But I digress. We decided that our first order of business was to check out the insatiable, incredible, one-of-a-kind Sagrada Familia, designed by Gaudi in the early 20th century. He died without seeing it completed, and I will also likely die before it's completed because it's still very much a work-in-progress. Now that I think about it, I find it ironic that we Americans use the term "goddie" (spelled phonetically) with a negative connotation to describe a material thing that is over the top, embellished with thick, ornate, outlandish decorations (much like my definition of the word itself :o). Perhaps this term came from "Gotti" (as in the head of our local mafia family), but more likely it came from Gaudi, who's designs were in fact ornate, outlandish, and over-the-top. Which is what makes this place so controversial, I suppose.
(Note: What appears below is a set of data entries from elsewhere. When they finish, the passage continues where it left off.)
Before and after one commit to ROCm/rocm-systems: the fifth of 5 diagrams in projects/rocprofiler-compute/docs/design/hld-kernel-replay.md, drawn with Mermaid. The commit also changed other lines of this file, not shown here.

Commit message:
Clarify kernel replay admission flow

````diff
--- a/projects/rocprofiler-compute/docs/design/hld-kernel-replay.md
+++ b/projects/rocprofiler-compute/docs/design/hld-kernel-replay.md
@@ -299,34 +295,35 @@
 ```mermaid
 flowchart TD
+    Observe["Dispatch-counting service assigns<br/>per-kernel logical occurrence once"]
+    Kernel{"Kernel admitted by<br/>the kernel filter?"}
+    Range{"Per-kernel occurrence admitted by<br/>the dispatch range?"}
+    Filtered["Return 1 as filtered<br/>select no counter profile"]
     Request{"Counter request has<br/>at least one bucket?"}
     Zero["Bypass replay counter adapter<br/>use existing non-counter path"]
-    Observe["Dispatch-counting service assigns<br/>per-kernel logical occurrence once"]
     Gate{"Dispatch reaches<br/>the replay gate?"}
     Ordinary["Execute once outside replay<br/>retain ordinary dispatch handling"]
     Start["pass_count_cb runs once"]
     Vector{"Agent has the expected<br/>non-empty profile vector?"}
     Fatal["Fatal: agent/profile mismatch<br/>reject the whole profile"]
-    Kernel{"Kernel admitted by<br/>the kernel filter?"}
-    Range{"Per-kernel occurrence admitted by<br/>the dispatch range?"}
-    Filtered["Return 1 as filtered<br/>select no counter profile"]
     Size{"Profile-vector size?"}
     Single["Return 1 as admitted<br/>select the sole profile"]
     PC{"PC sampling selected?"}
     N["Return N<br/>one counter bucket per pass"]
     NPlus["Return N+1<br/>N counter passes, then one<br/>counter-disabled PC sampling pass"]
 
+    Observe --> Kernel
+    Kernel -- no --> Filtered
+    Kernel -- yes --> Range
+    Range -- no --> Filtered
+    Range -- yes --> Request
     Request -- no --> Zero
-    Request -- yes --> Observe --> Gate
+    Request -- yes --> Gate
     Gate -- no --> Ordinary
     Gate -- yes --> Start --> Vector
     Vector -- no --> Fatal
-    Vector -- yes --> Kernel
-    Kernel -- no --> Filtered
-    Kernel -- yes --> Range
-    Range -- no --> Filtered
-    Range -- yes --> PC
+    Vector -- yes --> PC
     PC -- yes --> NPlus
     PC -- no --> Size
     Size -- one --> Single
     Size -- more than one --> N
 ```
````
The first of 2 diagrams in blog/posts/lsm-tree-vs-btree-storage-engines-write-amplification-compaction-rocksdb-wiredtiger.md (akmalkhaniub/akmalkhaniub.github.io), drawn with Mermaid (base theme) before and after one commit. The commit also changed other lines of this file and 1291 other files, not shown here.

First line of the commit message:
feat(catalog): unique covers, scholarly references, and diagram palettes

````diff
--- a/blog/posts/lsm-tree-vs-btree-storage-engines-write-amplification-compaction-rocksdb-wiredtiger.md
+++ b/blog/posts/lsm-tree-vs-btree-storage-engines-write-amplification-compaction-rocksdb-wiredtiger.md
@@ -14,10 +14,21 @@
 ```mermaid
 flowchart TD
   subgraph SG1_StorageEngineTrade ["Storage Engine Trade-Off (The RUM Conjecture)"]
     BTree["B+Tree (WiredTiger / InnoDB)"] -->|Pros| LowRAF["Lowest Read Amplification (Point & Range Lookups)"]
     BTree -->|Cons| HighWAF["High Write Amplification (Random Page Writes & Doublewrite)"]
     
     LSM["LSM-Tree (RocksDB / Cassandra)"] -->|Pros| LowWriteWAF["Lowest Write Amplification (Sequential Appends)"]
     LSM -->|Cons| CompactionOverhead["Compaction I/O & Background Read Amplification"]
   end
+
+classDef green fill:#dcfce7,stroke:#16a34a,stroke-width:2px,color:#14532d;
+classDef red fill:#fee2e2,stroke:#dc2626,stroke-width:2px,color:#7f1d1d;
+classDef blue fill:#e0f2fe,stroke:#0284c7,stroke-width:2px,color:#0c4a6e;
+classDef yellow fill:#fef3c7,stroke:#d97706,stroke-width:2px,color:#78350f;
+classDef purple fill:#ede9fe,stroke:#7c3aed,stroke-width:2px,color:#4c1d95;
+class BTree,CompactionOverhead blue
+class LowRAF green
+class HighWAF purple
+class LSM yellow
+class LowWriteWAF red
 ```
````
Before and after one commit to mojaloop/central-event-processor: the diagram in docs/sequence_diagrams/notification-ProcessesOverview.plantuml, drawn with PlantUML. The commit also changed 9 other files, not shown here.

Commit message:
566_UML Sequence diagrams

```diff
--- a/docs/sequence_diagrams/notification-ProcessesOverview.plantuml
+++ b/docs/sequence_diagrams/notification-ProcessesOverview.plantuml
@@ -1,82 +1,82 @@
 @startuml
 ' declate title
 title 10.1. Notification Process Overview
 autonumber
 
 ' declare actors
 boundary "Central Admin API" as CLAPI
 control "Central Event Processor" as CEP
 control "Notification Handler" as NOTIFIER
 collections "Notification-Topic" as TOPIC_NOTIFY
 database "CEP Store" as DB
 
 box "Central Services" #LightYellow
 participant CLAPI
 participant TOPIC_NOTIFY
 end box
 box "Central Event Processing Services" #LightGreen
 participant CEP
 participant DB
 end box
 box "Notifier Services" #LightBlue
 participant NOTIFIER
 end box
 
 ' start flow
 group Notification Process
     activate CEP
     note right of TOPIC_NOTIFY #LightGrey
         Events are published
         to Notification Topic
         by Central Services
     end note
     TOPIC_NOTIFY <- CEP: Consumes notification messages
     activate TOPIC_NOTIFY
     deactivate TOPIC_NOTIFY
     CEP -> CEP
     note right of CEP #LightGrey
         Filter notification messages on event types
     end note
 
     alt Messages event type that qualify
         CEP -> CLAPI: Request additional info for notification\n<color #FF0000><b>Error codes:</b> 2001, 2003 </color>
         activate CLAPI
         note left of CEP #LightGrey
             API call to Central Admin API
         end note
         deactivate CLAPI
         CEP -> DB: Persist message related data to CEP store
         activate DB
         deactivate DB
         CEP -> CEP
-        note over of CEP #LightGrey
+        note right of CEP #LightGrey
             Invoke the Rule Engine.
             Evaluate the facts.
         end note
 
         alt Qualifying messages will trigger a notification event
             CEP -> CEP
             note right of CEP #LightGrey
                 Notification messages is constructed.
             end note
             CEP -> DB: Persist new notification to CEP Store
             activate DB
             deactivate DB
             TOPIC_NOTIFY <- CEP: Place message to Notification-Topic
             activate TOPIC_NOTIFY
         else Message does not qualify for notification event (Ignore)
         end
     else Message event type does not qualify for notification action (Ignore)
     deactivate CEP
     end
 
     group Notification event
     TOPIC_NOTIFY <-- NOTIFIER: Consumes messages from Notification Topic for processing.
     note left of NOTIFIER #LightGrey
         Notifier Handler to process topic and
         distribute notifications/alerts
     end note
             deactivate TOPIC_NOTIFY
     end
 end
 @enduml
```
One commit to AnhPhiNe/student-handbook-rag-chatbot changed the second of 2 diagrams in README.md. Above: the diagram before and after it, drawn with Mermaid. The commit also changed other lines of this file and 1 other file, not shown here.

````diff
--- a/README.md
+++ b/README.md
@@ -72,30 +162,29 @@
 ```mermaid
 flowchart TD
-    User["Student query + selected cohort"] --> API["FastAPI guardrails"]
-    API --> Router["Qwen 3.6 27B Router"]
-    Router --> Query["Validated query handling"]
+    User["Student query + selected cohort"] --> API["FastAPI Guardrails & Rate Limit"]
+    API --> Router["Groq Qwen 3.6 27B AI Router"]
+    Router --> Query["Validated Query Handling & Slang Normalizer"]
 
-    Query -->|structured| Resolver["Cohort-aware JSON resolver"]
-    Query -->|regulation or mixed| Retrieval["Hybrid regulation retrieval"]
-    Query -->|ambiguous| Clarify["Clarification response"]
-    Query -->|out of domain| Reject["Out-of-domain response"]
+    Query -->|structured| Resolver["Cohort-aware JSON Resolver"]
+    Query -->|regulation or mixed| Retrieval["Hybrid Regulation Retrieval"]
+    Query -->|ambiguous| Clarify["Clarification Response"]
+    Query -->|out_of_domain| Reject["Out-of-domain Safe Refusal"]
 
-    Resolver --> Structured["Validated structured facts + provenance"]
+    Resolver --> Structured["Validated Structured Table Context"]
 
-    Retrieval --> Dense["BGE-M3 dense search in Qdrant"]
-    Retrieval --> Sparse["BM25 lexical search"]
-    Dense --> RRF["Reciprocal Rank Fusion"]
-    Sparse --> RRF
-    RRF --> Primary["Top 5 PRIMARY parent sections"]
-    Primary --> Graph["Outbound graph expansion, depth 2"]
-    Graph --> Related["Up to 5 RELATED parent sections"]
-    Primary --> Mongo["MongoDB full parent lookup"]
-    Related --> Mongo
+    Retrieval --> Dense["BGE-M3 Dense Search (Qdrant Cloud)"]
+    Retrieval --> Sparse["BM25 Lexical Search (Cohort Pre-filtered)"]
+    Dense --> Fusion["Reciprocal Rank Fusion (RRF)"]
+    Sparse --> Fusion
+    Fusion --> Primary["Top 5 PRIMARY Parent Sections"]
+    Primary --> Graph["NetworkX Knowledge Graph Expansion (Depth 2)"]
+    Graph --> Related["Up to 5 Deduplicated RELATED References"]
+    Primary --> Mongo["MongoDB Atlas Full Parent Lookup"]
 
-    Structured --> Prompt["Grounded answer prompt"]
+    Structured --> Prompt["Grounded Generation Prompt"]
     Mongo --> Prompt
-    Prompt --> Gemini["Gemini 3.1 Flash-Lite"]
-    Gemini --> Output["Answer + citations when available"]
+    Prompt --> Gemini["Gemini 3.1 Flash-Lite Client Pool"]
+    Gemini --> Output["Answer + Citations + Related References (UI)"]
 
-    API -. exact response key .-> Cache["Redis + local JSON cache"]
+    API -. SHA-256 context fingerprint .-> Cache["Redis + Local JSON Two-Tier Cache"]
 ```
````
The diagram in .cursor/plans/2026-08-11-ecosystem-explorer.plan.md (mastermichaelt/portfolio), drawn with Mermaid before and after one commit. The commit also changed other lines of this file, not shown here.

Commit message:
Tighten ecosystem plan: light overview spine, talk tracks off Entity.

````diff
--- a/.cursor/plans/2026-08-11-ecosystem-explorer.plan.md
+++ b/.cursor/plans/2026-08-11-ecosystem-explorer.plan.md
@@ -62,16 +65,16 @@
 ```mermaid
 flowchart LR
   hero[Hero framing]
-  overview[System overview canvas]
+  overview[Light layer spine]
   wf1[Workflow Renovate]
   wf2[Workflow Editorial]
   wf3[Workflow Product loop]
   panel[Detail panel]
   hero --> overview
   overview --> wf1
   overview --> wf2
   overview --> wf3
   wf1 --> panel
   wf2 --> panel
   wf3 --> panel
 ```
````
Some guidebooks describe his designs as "cake in the rain", which I found pretty accurate.

According to the length of the line and our Rick Steves Snapshot guide of Barcelona (highly recommended, by the way), we arrived right at the worst time, with a line snaking around the corner for the entrance. But, not for the first time, we found the line to be quick moving and in a few minutes we were standing in front of this impressive building in all of its glory. It was almost overwhelming just standing there, so, armed with our audio guides, we took a seat at the base of one of the columns near the entrance (conveniently in the shade since it was toasty) and just took it all in for a few minutes.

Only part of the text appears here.